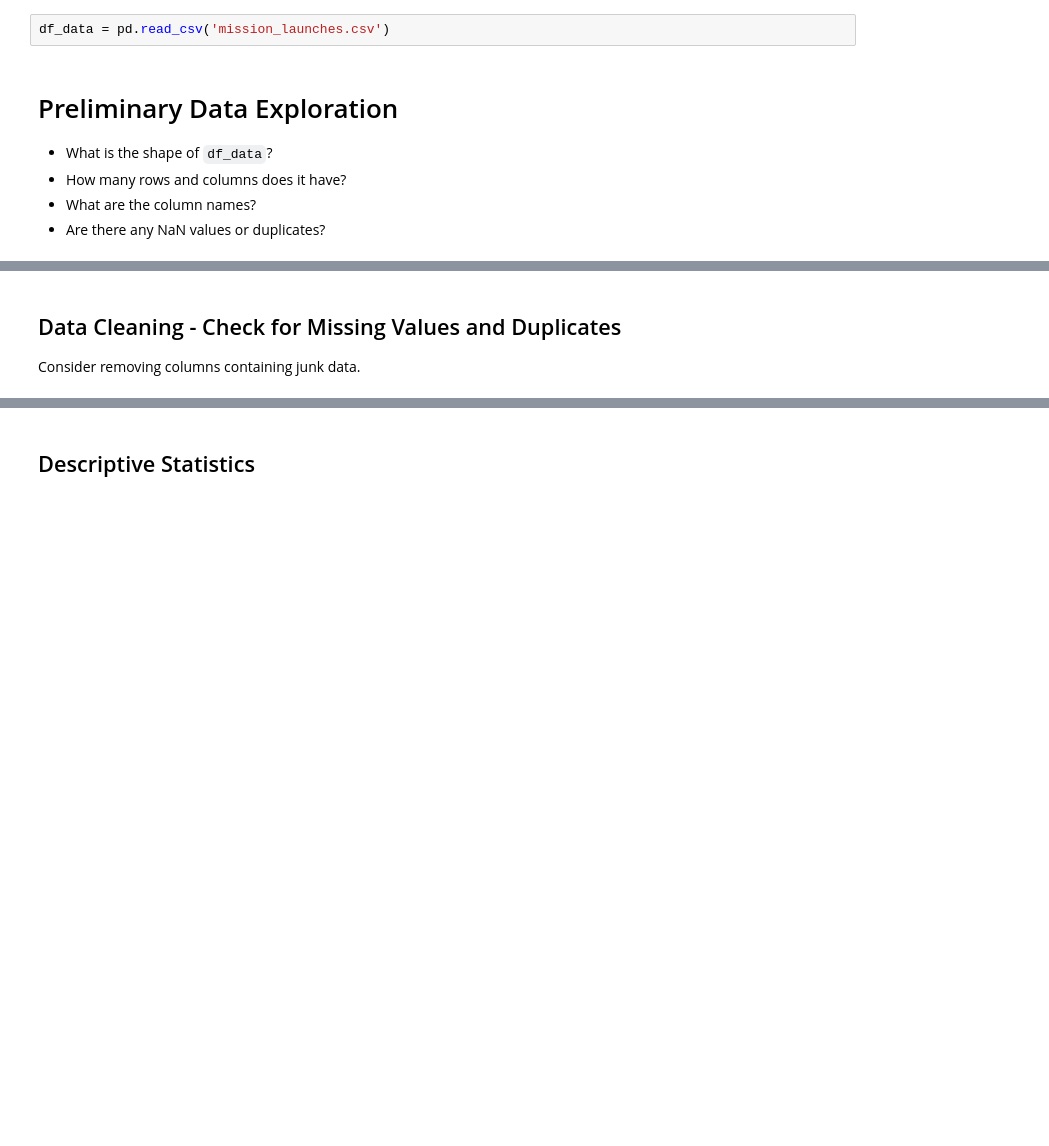
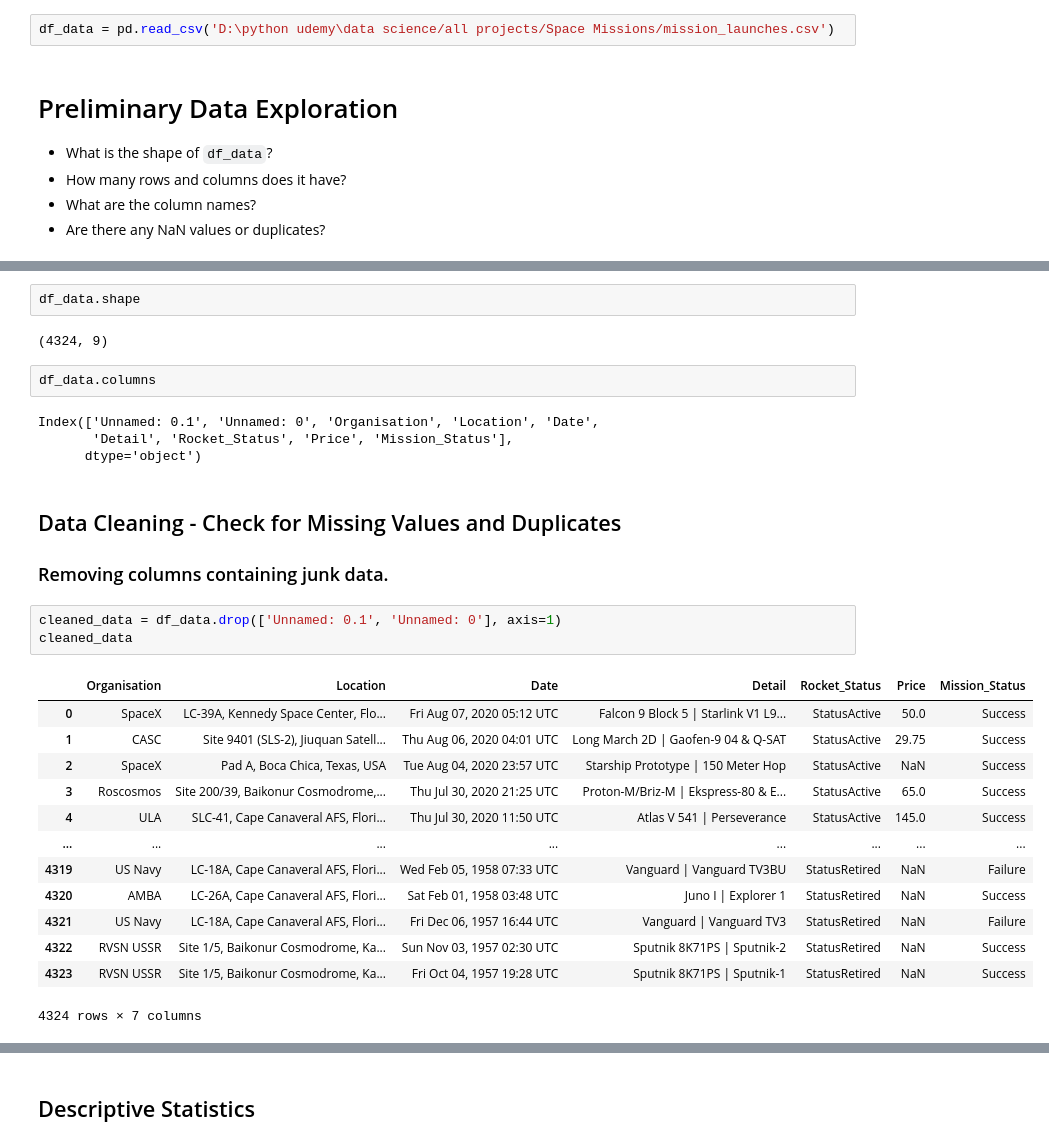
Before and after one commit to Toya-33/Data-Project-Python, a Jupyter notebook: Space Missions/Space_Missions_Analysis_(start).ipynb, the cells around one changed output, grey strips where cells are left out. Saved outputs shown, nothing was run; the diff lists cells and outputs as text; blank space fills up the shorter version.

```diff
--- a/Space Missions/Space_Missions_Analysis_(start).ipynb
+++ b/Space Missions/Space_Missions_Analysis_(start).ipynb
@@ -45,7 +31,7 @@ pd.options.display.float_format = '{:,.2f}'.format
 # %% [markdown]
 ### Load the Data
 # %%
-df_data = pd.read_csv('mission_launches.csv')
+df_data = pd.read_csv('D:\python udemy\data science/all projects/Space Missions/mission_launches.csv')
 # %% [markdown]
 # Preliminary Data Exploration
 
@@ -56,4 +60,31 @@ df_data = pd.read_csv('mission_launches.csv')
+# %%
+df_data.shape
+# %% [output]
+(4324, 9)
+# %%
+df_data.columns
+# %% [output]
+Index(['Unnamed: 0.1', 'Unnamed: 0', 'Organisation', 'Location', 'Date',
+       'Detail', 'Rocket_Status', 'Price', 'Mission_Status'],
+      dtype='object')
 # %% [markdown]
 ## Data Cleaning - Check for Missing Values and Duplicates
 
-Consider removing columns containing junk data.
+### Removing columns containing junk data.
+# %%
+cleaned_data = df_data.drop(['Unnamed: 0.1', 'Unnamed: 0'], axis=1)
+cleaned_data
+# %% [output]
+|  | Organisation | Location | Date | Detail | Rocket_Status | Price | Mission_Status |
+| 0 | SpaceX | LC-39A, Kennedy Space Center, Flo... | Fri Aug 07, 2020 05:12 UTC | Falcon 9 Block 5 | Starlink V1 L9... | StatusActive | 50.0 | Success |
+| 1 | CASC | Site 9401 (SLS-2), Jiuquan Satell... | Thu Aug 06, 2020 04:01 UTC | Long March 2D | Gaofen-9 04 & Q-SAT | StatusActive | 29.75 | Success |
+| 2 | SpaceX | Pad A, Boca Chica, Texas, USA | Tue Aug 04, 2020 23:57 UTC | Starship Prototype | 150 Meter Hop | StatusActive | NaN | Success |
+| 3 | Roscosmos | Site 200/39, Baikonur Cosmodrome,... | Thu Jul 30, 2020 21:25 UTC | Proton-M/Briz-M | Ekspress-80 & E... | StatusActive | 65.0 | Success |
+| 4 | ULA | SLC-41, Cape Canaveral AFS, Flori... | Thu Jul 30, 2020 11:50 UTC | Atlas V 541 | Perseverance | StatusActive | 145.0 | Success |
+| ... | ... | ... | ... | ... | ... | ... | ... |
+| 4319 | US Navy | LC-18A, Cape Canaveral AFS, Flori... | Wed Feb 05, 1958 07:33 UTC | Vanguard | Vanguard TV3BU | StatusRetired | NaN | Failure |
+| 4320 | AMBA | LC-26A, Cape Canaveral AFS, Flori... | Sat Feb 01, 1958 03:48 UTC | Juno I | Explorer 1 | StatusRetired | NaN | Success |
+| 4321 | US Navy | LC-18A, Cape Canaveral AFS, Flori... | Fri Dec 06, 1957 16:44 UTC | Vanguard | Vanguard TV3 | StatusRetired | NaN | Failure |
+| 4322 | RVSN USSR | Site 1/5, Baikonur Cosmodrome, Ka... | Sun Nov 03, 1957 02:30 UTC | Sputnik 8K71PS | Sputnik-2 | StatusRetired | NaN | Success |
+| 4323 | RVSN USSR | Site 1/5, Baikonur Cosmodrome, Ka... | Fri Oct 04, 1957 19:28 UTC | Sputnik 8K71PS | Sputnik-1 | StatusRetired | NaN | Success |
+4324 rows × 7 columns
```
Also changed, not shown: parts of 45 cells of this notebook.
▬▬▬▬▬▬▬▬▬▬
Copy whichever lines in the listing above hold "notebook".

Output of the task:
Before and after one commit to Toya-33/Data-Project-Python, a Jupyter notebook: Space Missions/Space_Missions_Analysis_(start).ipynb, the cells around one changed output, grey strips where cells are left out. Saved outputs shown, nothing was run; the diff lists cells and outputs as text; blank space fills up the shorter version.
Also changed, not shown: parts of 45 cells of this notebook.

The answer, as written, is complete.